### YOUR INSTRUCTIONS
From the entries below, output the line with "Before and after one commit to AntoineTSP/Ramp_challenge, a" and each following line up to and including the line with "Also changed, not shown: parts of 11", exactly as written.
╭──
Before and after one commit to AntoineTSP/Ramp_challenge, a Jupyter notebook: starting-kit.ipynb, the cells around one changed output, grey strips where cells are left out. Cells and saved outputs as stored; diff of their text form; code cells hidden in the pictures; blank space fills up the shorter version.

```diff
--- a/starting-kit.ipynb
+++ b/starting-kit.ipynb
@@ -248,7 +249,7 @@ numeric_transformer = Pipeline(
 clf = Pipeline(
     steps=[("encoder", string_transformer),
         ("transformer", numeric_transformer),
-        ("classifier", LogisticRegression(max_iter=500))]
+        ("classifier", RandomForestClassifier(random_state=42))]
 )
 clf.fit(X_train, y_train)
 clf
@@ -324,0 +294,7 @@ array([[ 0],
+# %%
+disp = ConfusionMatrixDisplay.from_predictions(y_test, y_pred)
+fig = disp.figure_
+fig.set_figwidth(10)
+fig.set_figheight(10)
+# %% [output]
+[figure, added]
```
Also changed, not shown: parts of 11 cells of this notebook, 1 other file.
╰──
╭──
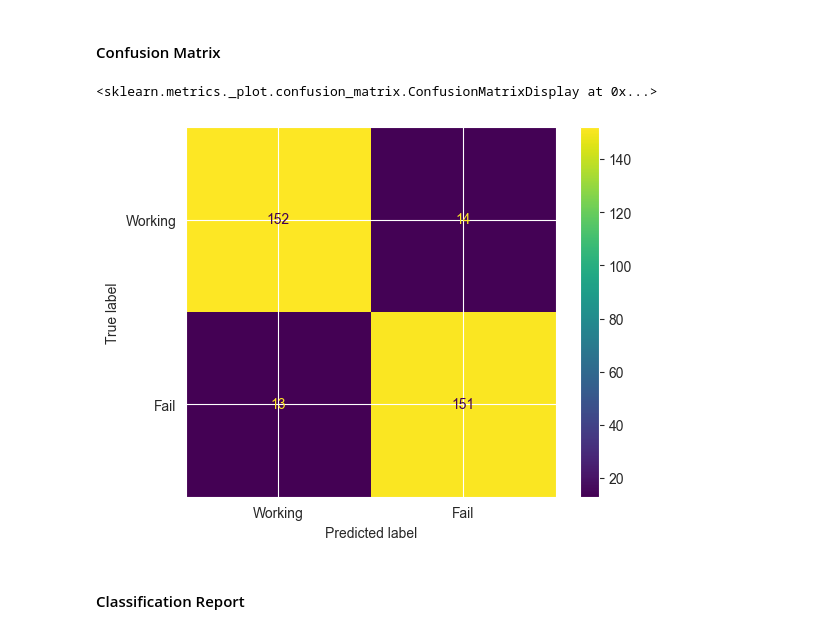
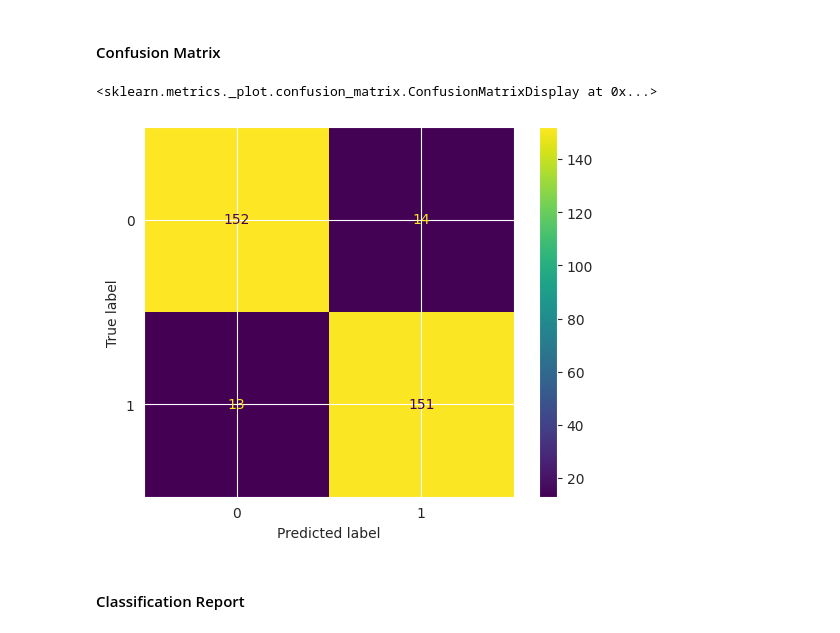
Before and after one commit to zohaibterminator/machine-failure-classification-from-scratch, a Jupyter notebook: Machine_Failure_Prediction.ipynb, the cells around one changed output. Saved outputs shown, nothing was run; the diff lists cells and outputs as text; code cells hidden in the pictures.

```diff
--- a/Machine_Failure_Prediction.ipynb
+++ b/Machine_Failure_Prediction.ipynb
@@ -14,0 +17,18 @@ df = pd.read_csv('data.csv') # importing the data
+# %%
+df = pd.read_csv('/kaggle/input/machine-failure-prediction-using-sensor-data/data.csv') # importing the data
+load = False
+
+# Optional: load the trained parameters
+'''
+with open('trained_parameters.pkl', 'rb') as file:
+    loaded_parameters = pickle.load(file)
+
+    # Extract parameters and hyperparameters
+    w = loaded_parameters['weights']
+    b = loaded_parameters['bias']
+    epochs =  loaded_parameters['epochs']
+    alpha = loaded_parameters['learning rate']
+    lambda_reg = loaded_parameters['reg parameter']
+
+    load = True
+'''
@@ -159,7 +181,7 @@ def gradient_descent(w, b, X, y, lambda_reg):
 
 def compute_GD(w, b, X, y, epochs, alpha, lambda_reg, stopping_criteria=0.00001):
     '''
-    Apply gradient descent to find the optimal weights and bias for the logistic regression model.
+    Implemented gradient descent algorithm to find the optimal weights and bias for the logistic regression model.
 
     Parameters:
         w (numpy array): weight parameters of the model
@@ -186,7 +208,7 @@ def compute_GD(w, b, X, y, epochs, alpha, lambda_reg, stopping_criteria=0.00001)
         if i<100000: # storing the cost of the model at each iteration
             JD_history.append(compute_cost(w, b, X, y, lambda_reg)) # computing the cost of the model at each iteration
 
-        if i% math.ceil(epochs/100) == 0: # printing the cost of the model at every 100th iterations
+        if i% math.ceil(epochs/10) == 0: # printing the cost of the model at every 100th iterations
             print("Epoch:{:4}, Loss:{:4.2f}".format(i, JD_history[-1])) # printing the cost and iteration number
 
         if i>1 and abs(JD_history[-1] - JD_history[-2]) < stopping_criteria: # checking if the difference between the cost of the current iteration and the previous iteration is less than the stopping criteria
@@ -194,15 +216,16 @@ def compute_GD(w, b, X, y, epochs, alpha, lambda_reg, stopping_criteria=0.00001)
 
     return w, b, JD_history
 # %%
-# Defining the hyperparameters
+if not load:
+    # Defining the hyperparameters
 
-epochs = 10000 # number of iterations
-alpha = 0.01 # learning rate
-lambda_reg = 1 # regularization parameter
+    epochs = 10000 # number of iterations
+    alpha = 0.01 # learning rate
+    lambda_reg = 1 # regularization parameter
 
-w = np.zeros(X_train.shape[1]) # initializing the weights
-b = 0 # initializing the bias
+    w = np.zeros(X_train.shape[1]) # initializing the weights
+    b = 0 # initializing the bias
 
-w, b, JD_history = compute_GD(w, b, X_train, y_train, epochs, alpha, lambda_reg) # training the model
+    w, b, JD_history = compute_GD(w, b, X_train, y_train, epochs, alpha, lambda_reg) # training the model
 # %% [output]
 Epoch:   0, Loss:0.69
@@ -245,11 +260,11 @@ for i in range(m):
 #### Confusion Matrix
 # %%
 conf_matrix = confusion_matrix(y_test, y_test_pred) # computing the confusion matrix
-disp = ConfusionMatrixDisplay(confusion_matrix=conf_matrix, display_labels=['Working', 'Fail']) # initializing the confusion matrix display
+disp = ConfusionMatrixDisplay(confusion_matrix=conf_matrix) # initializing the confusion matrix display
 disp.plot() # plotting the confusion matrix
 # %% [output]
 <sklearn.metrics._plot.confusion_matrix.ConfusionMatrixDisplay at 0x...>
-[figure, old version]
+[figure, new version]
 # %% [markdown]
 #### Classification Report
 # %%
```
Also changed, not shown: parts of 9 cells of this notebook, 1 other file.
╰──
╭──
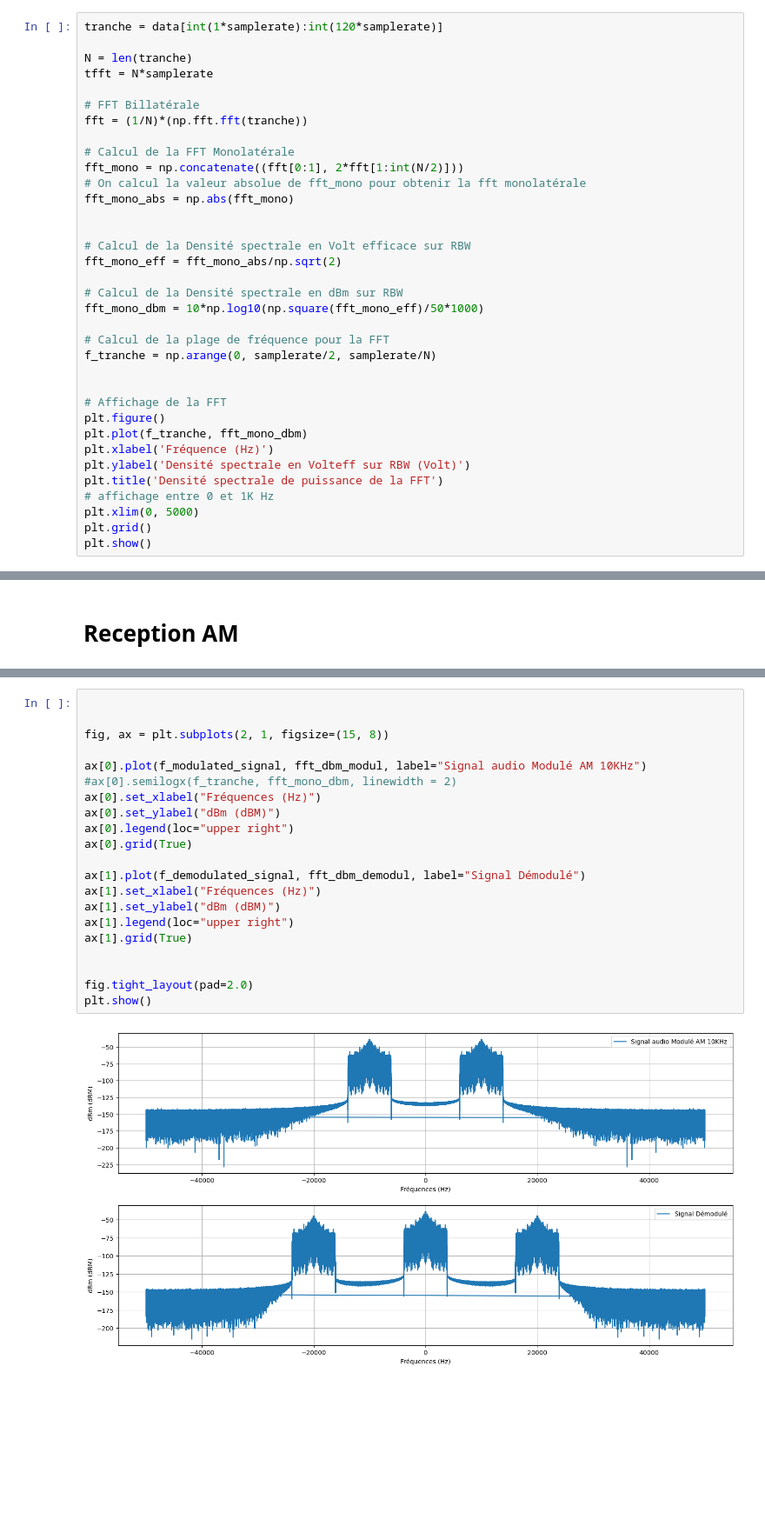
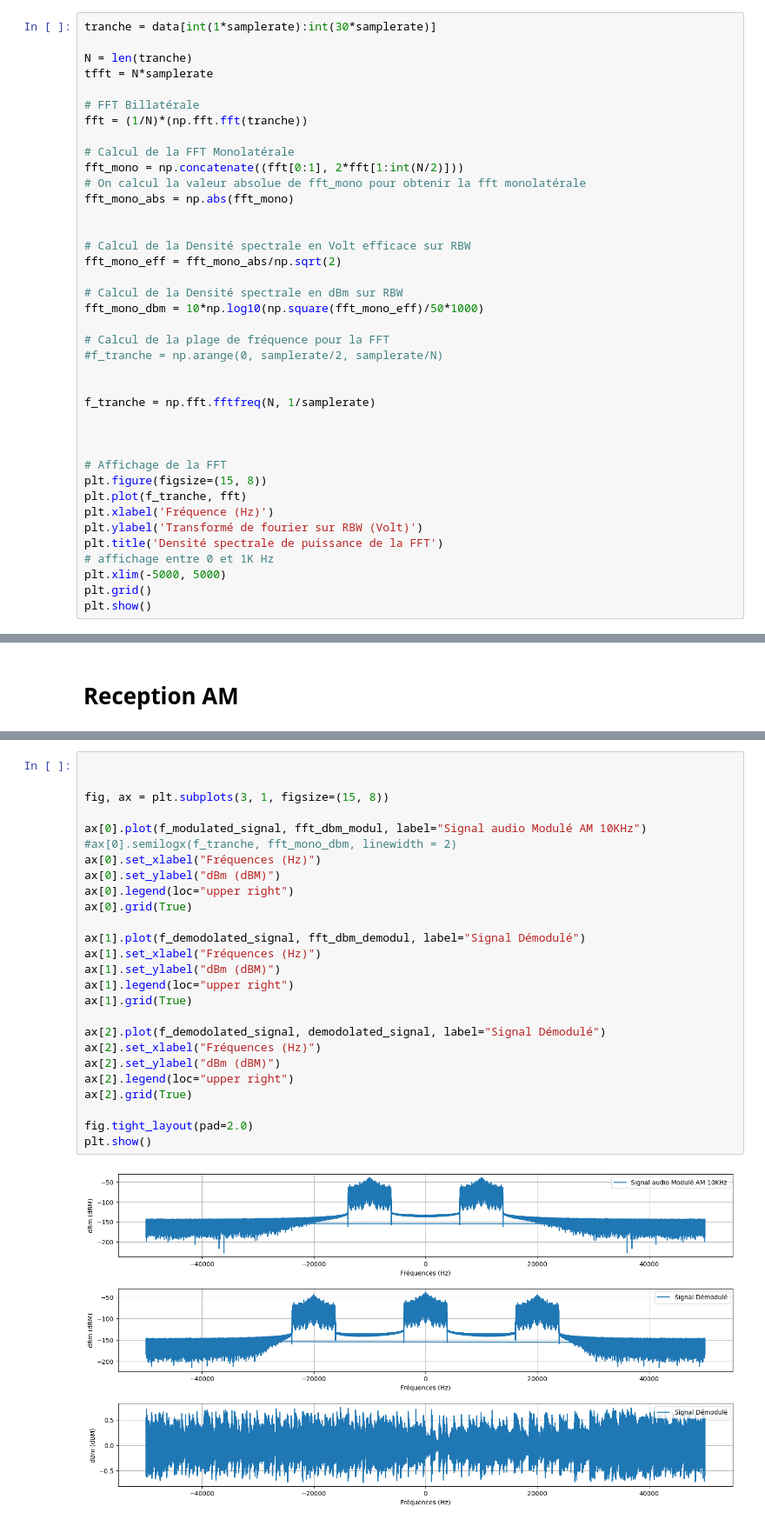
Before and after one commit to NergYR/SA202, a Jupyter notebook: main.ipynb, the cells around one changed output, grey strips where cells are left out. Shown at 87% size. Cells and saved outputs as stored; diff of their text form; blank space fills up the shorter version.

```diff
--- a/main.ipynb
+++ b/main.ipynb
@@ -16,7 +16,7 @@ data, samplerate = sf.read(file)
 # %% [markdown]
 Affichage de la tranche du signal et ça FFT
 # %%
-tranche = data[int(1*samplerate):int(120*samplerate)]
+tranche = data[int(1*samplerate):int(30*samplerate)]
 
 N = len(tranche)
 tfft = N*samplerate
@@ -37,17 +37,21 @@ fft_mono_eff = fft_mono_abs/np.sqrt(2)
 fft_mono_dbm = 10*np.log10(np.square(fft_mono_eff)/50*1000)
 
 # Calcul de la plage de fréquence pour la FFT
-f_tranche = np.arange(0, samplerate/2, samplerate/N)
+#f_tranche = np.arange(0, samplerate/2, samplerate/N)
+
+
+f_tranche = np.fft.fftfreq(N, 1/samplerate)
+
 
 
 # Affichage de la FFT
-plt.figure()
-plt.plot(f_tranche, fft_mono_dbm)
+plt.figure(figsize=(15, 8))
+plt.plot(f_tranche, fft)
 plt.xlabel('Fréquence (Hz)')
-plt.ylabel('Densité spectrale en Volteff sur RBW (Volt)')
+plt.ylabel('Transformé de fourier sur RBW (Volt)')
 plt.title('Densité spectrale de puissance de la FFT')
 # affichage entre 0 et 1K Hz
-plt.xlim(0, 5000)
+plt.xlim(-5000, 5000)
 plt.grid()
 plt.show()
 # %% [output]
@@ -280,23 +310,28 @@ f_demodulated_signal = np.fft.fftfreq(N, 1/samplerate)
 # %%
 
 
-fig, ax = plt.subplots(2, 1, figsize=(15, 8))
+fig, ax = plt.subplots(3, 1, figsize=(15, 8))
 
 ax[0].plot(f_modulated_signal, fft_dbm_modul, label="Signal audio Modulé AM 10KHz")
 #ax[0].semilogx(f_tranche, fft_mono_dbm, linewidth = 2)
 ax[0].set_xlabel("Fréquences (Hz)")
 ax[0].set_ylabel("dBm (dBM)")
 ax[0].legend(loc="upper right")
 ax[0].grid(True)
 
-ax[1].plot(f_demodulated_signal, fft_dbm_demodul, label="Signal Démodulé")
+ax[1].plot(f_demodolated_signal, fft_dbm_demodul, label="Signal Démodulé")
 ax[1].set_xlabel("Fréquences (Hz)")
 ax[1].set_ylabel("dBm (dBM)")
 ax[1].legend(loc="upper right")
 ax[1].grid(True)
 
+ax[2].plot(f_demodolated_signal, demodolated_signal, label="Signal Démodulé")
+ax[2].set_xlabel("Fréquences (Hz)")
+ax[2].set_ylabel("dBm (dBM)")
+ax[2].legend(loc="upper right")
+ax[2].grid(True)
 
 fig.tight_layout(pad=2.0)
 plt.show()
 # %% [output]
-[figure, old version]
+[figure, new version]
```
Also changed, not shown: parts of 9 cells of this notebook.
╰──
### WRITTEN RESPONSE
Before and after one commit to AntoineTSP/Ramp_challenge, a Jupyter notebook: starting-kit.ipynb, the cells around one changed output, grey strips where cells are left out. Cells and saved outputs as stored; diff of their text form; code cells hidden in the pictures; blank space fills up the shorter version.

```diff
--- a/starting-kit.ipynb
+++ b/starting-kit.ipynb
@@ -248,7 +249,7 @@ numeric_transformer = Pipeline(
 clf = Pipeline(
     steps=[("encoder", string_transformer),
         ("transformer", numeric_transformer),
-        ("classifier", LogisticRegression(max_iter=500))]
+        ("classifier", RandomForestClassifier(random_state=42))]
 )
 clf.fit(X_train, y_train)
 clf
@@ -324,0 +294,7 @@ array([[ 0],
+# %%
+disp = ConfusionMatrixDisplay.from_predictions(y_test, y_pred)
+fig = disp.figure_
+fig.set_figwidth(10)
+fig.set_figheight(10)
+# %% [output]
+[figure, added]
```
Also changed, not shown: parts of 11 cells of this notebook, 1 other file.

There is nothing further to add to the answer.